▸ EXERCISE DESCRIPTION:
Retype the full set of data, character for character.
┄┄┄┄┄┄┄┄┄┄
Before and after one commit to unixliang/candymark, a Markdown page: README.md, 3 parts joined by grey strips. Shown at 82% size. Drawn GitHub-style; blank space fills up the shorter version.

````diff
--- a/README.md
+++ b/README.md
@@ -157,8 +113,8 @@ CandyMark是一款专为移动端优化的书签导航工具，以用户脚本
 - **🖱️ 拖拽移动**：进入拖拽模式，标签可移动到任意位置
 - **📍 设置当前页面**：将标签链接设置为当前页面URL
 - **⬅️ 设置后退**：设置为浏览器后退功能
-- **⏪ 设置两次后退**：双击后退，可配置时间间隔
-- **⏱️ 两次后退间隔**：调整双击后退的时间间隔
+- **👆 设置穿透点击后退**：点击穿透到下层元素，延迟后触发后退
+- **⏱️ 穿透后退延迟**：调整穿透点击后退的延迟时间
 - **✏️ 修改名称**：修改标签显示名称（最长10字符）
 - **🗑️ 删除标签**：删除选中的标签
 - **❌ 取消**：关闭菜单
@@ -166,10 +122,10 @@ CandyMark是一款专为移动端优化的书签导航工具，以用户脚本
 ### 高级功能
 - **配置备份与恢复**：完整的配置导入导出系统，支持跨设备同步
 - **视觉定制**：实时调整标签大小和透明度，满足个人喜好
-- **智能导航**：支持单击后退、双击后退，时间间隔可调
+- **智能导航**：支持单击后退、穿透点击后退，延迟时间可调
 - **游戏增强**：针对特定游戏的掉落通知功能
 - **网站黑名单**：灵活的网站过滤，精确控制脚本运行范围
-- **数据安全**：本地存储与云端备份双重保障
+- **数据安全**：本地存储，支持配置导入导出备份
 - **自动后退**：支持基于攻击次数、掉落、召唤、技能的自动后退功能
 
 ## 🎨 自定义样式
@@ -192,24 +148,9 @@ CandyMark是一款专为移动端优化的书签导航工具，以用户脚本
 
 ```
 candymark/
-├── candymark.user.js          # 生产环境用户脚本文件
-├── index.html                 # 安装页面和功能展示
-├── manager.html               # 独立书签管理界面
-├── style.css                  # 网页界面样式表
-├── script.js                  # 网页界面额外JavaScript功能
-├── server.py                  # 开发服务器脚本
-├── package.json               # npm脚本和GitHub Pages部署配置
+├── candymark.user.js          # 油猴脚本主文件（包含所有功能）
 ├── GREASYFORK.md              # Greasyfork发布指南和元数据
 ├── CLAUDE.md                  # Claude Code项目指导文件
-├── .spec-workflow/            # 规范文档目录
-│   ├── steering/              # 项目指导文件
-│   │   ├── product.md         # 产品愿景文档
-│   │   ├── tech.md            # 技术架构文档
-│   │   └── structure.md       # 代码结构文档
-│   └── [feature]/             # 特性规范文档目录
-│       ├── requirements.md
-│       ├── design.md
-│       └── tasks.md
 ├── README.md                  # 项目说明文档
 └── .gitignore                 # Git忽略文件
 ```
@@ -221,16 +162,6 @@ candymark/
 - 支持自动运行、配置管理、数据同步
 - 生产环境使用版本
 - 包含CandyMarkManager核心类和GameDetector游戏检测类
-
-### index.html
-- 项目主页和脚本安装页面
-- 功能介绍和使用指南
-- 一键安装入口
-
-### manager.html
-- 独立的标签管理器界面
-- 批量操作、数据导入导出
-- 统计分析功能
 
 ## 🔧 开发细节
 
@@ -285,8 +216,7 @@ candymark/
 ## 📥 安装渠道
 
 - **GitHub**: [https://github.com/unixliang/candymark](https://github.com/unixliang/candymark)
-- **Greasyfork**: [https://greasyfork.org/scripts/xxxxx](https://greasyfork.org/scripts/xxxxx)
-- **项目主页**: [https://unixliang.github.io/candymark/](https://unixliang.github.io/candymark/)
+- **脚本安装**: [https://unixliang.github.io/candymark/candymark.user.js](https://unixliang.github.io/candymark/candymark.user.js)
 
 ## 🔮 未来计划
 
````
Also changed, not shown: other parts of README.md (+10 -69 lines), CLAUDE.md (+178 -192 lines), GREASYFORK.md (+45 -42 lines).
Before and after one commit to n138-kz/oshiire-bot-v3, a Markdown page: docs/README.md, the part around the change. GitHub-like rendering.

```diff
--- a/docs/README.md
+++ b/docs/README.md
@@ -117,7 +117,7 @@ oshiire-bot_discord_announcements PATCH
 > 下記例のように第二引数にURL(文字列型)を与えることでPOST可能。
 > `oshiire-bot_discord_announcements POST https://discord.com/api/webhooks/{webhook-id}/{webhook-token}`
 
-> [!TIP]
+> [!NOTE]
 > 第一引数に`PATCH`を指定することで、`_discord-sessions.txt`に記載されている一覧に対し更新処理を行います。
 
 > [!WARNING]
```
┄┄┄┄┄┄┄┄┄┄
▸ TASK ANSWER:
Before and after one commit to unixliang/candymark, a Markdown page: README.md, 3 parts joined by grey strips. Shown at 82% size. Drawn GitHub-style; blank space fills up the shorter version.

````diff
--- a/README.md
+++ b/README.md
@@ -157,8 +113,8 @@ CandyMark是一款专为移动端优化的书签导航工具，以用户脚本
 - **🖱️ 拖拽移动**：进入拖拽模式，标签可移动到任意位置
 - **📍 设置当前页面**：将标签链接设置为当前页面URL
 - **⬅️ 设置后退**：设置为浏览器后退功能
-- **⏪ 设置两次后退**：双击后退，可配置时间间隔
-- **⏱️ 两次后退间隔**：调整双击后退的时间间隔
+- **👆 设置穿透点击后退**：点击穿透到下层元素，延迟后触发后退
+- **⏱️ 穿透后退延迟**：调整穿透点击后退的延迟时间
 - **✏️ 修改名称**：修改标签显示名称（最长10字符）
 - **🗑️ 删除标签**：删除选中的标签
 - **❌ 取消**：关闭菜单
@@ -166,10 +122,10 @@ CandyMark是一款专为移动端优化的书签导航工具，以用户脚本
 ### 高级功能
 - **配置备份与恢复**：完整的配置导入导出系统，支持跨设备同步
 - **视觉定制**：实时调整标签大小和透明度，满足个人喜好
-- **智能导航**：支持单击后退、双击后退，时间间隔可调
+- **智能导航**：支持单击后退、穿透点击后退，延迟时间可调
 - **游戏增强**：针对特定游戏的掉落通知功能
 - **网站黑名单**：灵活的网站过滤，精确控制脚本运行范围
-- **数据安全**：本地存储与云端备份双重保障
+- **数据安全**：本地存储，支持配置导入导出备份
 - **自动后退**：支持基于攻击次数、掉落、召唤、技能的自动后退功能
 
 ## 🎨 自定义样式
@@ -192,24 +148,9 @@ CandyMark是一款专为移动端优化的书签导航工具，以用户脚本
 
 ```
 candymark/
-├── candymark.user.js          # 生产环境用户脚本文件
-├── index.html                 # 安装页面和功能展示
-├── manager.html               # 独立书签管理界面
-├── style.css                  # 网页界面样式表
-├── script.js                  # 网页界面额外JavaScript功能
-├── server.py                  # 开发服务器脚本
-├── package.json               # npm脚本和GitHub Pages部署配置
+├── candymark.user.js          # 油猴脚本主文件（包含所有功能）
 ├── GREASYFORK.md              # Greasyfork发布指南和元数据
 ├── CLAUDE.md                  # Claude Code项目指导文件
-├── .spec-workflow/            # 规范文档目录
-│   ├── steering/              # 项目指导文件
-│   │   ├── product.md         # 产品愿景文档
-│   │   ├── tech.md            # 技术架构文档
-│   │   └── structure.md       # 代码结构文档
-│   └── [feature]/             # 特性规范文档目录
-│       ├── requirements.md
-│       ├── design.md
-│       └── tasks.md
 ├── README.md                  # 项目说明文档
 └── .gitignore                 # Git忽略文件
 ```
@@ -221,16 +162,6 @@ candymark/
 - 支持自动运行、配置管理、数据同步
 - 生产环境使用版本
 - 包含CandyMarkManager核心类和GameDetector游戏检测类
-
-### index.html
-- 项目主页和脚本安装页面
-- 功能介绍和使用指南
-- 一键安装入口
-
-### manager.html
-- 独立的标签管理器界面
-- 批量操作、数据导入导出
-- 统计分析功能
 
 ## 🔧 开发细节
 
@@ -285,8 +216,7 @@ candymark/
 ## 📥 安装渠道
 
 - **GitHub**: [https://github.com/unixliang/candymark](https://github.com/unixliang/candymark)
-- **Greasyfork**: [https://greasyfork.org/scripts/xxxxx](https://greasyfork.org/scripts/xxxxx)
-- **项目主页**: [https://unixliang.github.io/candymark/](https://unixliang.github.io/candymark/)
+- **脚本安装**: [https://unixliang.github.io/candymark/candymark.user.js](https://unixliang.github.io/candymark/candymark.user.js)
 
 ## 🔮 未来计划
 
````
Also changed, not shown: other parts of README.md (+10 -69 lines), CLAUDE.md (+178 -192 lines), GREASYFORK.md (+45 -42 lines).
Before and after one commit to n138-kz/oshiire-bot-v3, a Markdown page: docs/README.md, the part around the change. GitHub-like rendering.

```diff
--- a/docs/README.md
+++ b/docs/README.md
@@ -117,7 +117,7 @@ oshiire-bot_discord_announcements PATCH
 > 下記例のように第二引数にURL(文字列型)を与えることでPOST可能。
 > `oshiire-bot_discord_announcements POST https://discord.com/api/webhooks/{webhook-id}/{webhook-token}`
 
-> [!TIP]
+> [!NOTE]
 > 第一引数に`PATCH`を指定することで、`_discord-sessions.txt`に記載されている一覧に対し更新処理を行います。
 
 > [!WARNING]
```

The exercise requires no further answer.